*Work instructions:*
Whenever a line below includes the word "gray", copy that line.

*Data listing:*
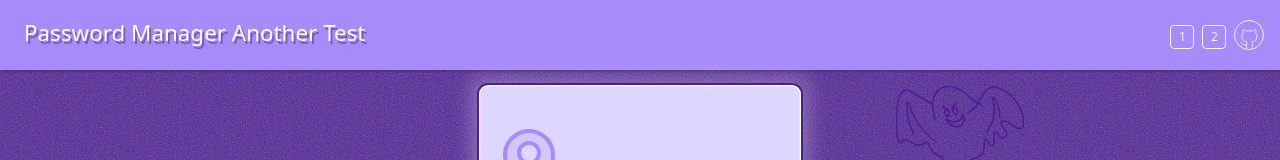
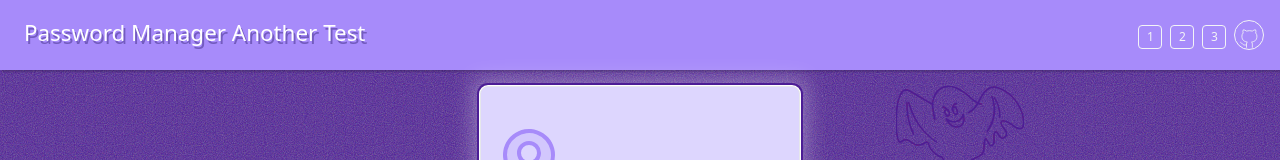
Before and after one commit to maxzz/test-pm-second, a React (Vite) app: page / in a window 1280 px wide. Shown: the top 160 px of the page. Built offline with nearby package versions, Linux system fonts and the light colour scheme.

Commit message:
Fix links; update readme

```diff
--- a/src/App.tsx
+++ b/src/App.tsx
@@ -21,10 +21,13 @@ function Header() {
                     <a href="https://maxzz.github.io/test-pm-second">
                         <div className="px-2 mt-1 w-6 h-6 text-xs text-gray-100 border-gray-100 border rounded grid place-items-center" title="Reload this page">2</div>
                     </a>
+                    <a href="https://maxzz.github.io/test-pm-domain-logins">
+                        <div className="px-2 mt-1 w-6 h-6 text-xs text-gray-100 border-gray-100 border rounded grid place-items-center" title="Open test-pm-domain-logins">3</div>
+                    </a>
                 </div>
                 <a
                     className="p-1 pt-2 pb-0 border rounded-full text-gray-100 border-gray-100"
-                    href="https://github.com/maxzz/test-pm-second/#Other-test-pages" target="_blank"
+                    href="https://github.com/maxzz/test-pm-second/#other-test-pages" target="_blank"
                     title="Open GitHub source code"
                 >
                     <div className="w-5 h-5">
```
Also changed, not shown: 1 other file (tests, documents, lock files or other folders).
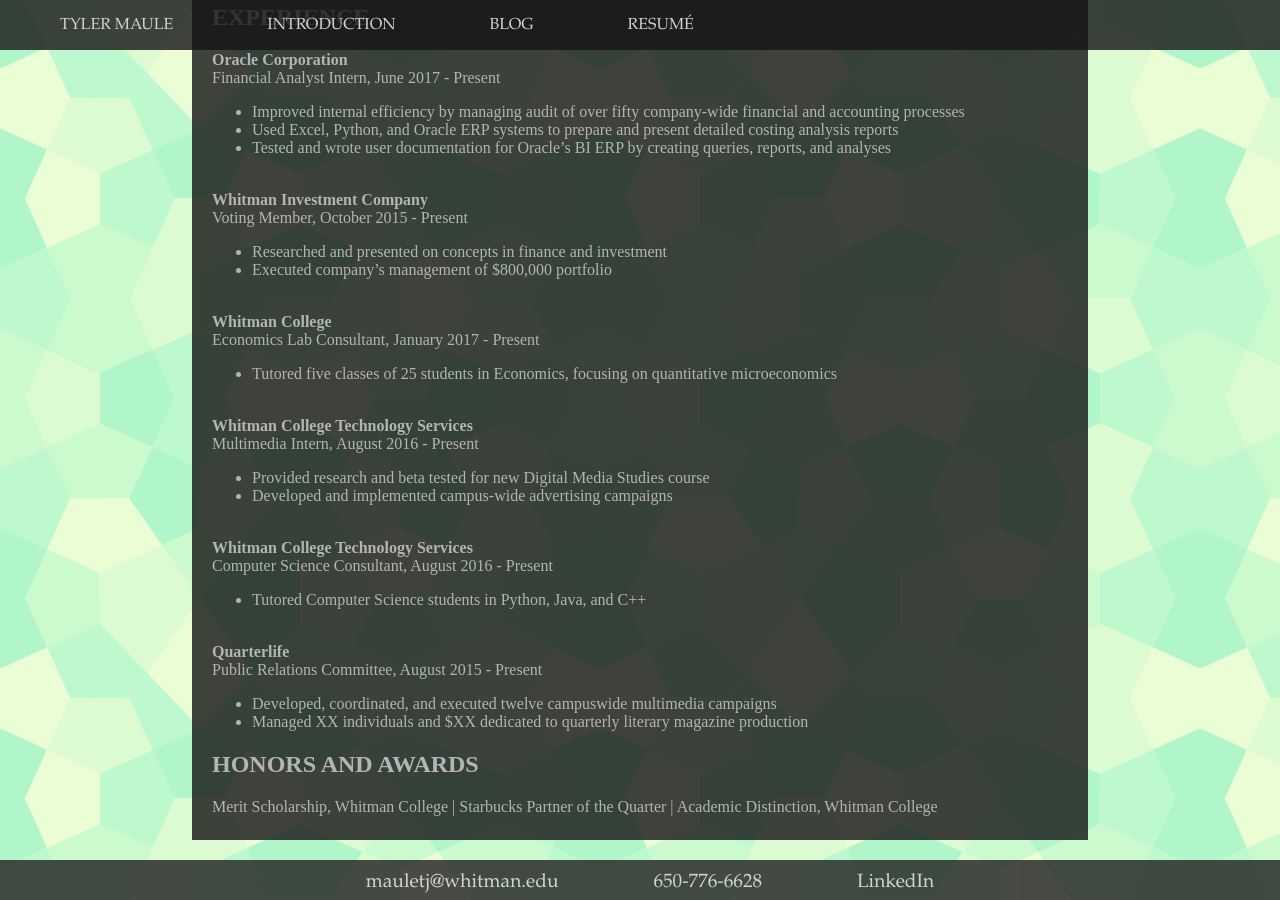
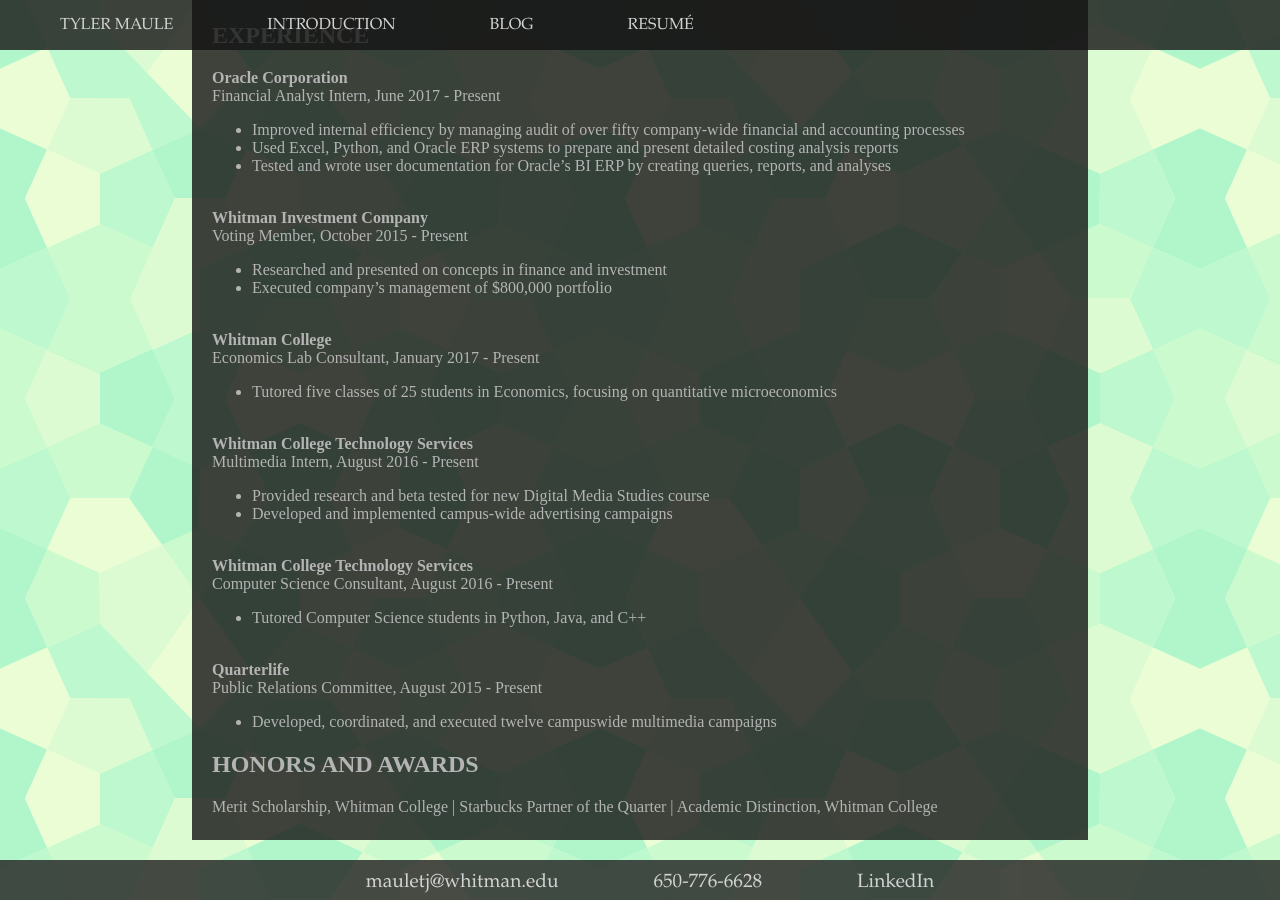
Before and after one commit to tylermaule/tylermaule.github.io, a Jekyll site: the page built from projects.html, in a window 1280 px wide and 900 px high, scrolled down 802 px. Built offline with Jekyll 4.4.1, drawn with Linux system fonts in a browser that asks for light colours.

Commit message:
Update resume.md

```diff
--- a/_includes/resume.md
+++ b/_includes/resume.md
@@ -61,7 +61,6 @@
 **Quarterlife**
 Public Relations Committee, August 2015 - Present
 -  Developed, coordinated, and executed twelve campuswide multimedia campaigns
--  Managed XX individuals and $XX dedicated to quarterly literary magazine production
 <br>
 
 ## **HONORS AND AWARDS**
```
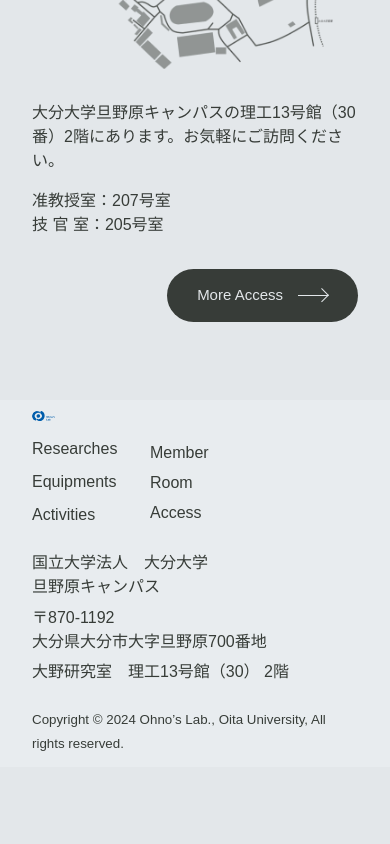
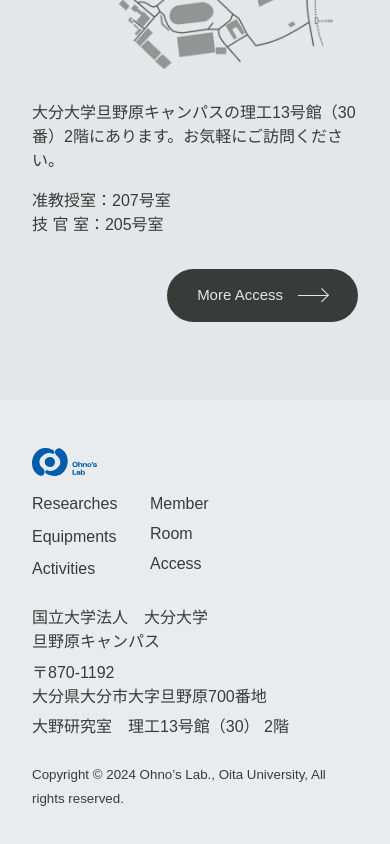
Before and after one commit to svertkatter/ohnolab3, a Nuxt app: page / in a window 390 px wide. Shown: the part 6472-7316 px from the top of the page. Before the commit the page ends 7239 px from the top, so only its background shows below. Built offline with nearby package versions, Linux system fonts and the light colour scheme; a web font is replaced by a local one.

Commit message:
style: :lipstick: スタイルの調整

```diff
--- a/assets/css/style.css
+++ b/assets/css/style.css
@@ -615,6 +615,11 @@ img {
     .logo-area {
         width: 7%;
     }
+
+    .list{
+        align-items: start;
+        font-weight: 500;
+    }
 }
 
 .cont {
@@ -973,4 +978,17 @@ img {
             --section-margin: 7em;
         }
     }
+
+    .footer{
+        padding: 3em var(--page-padding);
+
+        .logo-area{
+            width: 20%;
+        }
+
+        .list{
+            align-items: start;
+            font-weight: 500;
+        }
+    }
 }
```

*Expected answer:*
                         <div className="px-2 mt-1 w-6 h-6 text-xs text-gray-100 border-gray-100 border rounded grid place-items-center" title="Reload this page">2</div>
+                        <div className="px-2 mt-1 w-6 h-6 text-xs text-gray-100 border-gray-100 border rounded grid place-items-center" title="Open test-pm-domain-logins">3</div>
                     className="p-1 pt-2 pb-0 border rounded-full text-gray-100 border-gray-100"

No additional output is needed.